This is a sponsored guest post by top blogger AmeeÂ Cantagallo ofÂ MadameDeals.com.
Do you remember the last time you walked into a room and didn’t know anyone? You knew you had to meet someone, or, where would you sit? Alone?
Who would you speak with?
I often feel that way when I come to work. How will I carve out my niche? Â The answer is simple: I have to build relationships. I have to network, and I have to spend the majority of my time doing it. I have to push myself out of my comfort zone and embrace my strengths, and I have to be prepared to treat every job I have likeÂ it’s the only job I have.
I think “Wow, that sounds easy enough”â€” except that I have social media to do, writing, managing a site, paying bills, taking care of my family, trying to figure out how to get a post done, not burn dinner, and be present at two Twitter parties within 5 minutes of one another. I am reminded how fragile life is and how every moment we have is our chance to leave a lasting impression.
I am going to share the strategy I useÂ that keeps my inbox full of offers and my bills paid. I have a couple of simple methodsÂ that will increase the number of returning customers so you will not have to work as hard toÂ find new business. It is a very easy process if you think about how relationships work in the “real world.” We communicate with our body language, words, and follow-through. The same is true online, except we have to rely more on non-verbal cues and actions than onÂ being physically present. This is how I “work” a room and build a real relationship from the comforts of my couch, closet, and sometimes,Â that desk I had to have.
When you receive an opportunity from a brand, read it to make sure you can do the job to the best of your ability. Then you need to accept the job through the TapInfluence platform. Next, I see who is managing the job. I look at the email of the person and make note of who I will be working for. I have a spreadsheet containing allÂ my jobs and managers and email addresses for each. It helps me to remember what that person’s work style is,Â what makes them happy, and what they need to formÂ a successful partnership. I have some partners that like to be emailed with my progress. I have some that like to use my images as examples, so I send thoseÂ right after I take them. I have some partners that want me to pitch my ideas before writing my piece, and I have some brand partners that just expect me to let them know when my piece is done.

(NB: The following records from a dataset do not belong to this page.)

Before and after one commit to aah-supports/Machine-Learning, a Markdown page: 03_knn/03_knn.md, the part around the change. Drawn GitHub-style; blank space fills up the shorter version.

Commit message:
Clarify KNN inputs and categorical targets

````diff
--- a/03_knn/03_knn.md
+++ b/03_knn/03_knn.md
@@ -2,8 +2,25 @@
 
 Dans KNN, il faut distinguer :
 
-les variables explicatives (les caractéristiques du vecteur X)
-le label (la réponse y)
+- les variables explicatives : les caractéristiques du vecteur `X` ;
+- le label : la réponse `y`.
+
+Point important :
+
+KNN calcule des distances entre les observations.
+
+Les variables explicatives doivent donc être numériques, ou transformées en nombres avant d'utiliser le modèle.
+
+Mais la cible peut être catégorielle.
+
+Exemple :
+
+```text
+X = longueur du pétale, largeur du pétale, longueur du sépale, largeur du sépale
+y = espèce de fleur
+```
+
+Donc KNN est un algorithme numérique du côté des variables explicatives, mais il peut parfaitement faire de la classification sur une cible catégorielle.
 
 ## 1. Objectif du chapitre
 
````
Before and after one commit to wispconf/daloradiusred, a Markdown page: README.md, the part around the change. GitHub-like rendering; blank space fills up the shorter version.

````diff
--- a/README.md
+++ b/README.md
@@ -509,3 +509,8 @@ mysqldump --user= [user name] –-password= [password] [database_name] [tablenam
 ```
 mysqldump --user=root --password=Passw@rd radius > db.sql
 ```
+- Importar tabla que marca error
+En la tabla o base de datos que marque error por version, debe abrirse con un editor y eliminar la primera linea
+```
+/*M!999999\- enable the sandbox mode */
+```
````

Once I accept a job, I email the manager and thank them for inviting me. I ask them if there is any specific content or message they need to be delivered or anything else I should know that isn’t in the assignment. I tell them a little bit about my angle on my work, and I tell them I can have the post done in X number of days even if the deadline is much longer. I do this just in case someone else fails to produce their work, so they know they have my post available. I ask if they need it sooner because it is my job to help them look good in front of the brand they work for. I also find that doing my posts so far in advance enables me to better plan my job around my life. After I have established a connection, expectations, and timeline with my “boss,” I get to workÂ producingÂ quality content.
I then send my post to my Quality Assistant or QA. This person makes sure I have done everything I was asked and agreed to in the contract, andÂ thatÂ each point the brand requested be made was made, links are working, images are correct, and the post makes sense. I usually write in Evernote, and I copy and paste all notes where I am writing including the entire job. Then I have a person whoÂ quality-assures my post by going back into TapInfluence to make sure the assignmentÂ details haven’t been updated betweenÂ the time I received themÂ andÂ when I plan to submit the work. I highly suggest having someone quality assure your work if that isn’t something you are good at. It is worth the $10 investment to have someone review your work for quality and attention to detail. Your content should only have to be touched once by your boss. It should not have to be sent back to you several times for revisions unless the brand changed their mind. That does often happenâ€”where the brand doesn’t have the right URL or keywordsâ€”and you need to make those changes without making a fuss.
Once my work is complete and accepted for publication. I work my tail off to promote it. I am not only getting paid for placement on my site; I am getting paid for interaction. I think about how I can include that content in the body of work I already have to cross-promote it. I think aboutÂ ways to include that content in the future, because your job isn’t over when you publish;Â people follow your clicks and social media blitz long after the campaignÂ ends. I find that as an Influencer, itÂ makes me more credible to my readers to talk about the same products and services I love in new ways and tie them back to the older content I have written.
The final thing I do is my reports. I do not just do the required shares, but I go above and beyond. I work for the companies that hire me like I would expect my team to work for me. I do more than I have toâ€”not because they are paying me, but because I want to make sure that my coverage was the best. I want to get more jobs, and I know the key to getting more jobs is doing the jobs that you have to the best of your ability. I treat every relationship I haveâ€”online or in that crowded roomâ€”as one ofÂ importance. I listen to the person I am speaking to, gather their needs, communicate back as often as they need, and then I perform. I also do what every person should do, but forgets; I thank them for their partnership, and I invite them to provide me with feedback. I want to know what they think I could have done better because I know, to be competitive, I have to continue to up my game.
The truth is: Treat the customer like you want to be treated and you will not only have raving fans on your siteâ€”but also in your email inbox.
~For more from Amee, visit her at MadameDeals.com.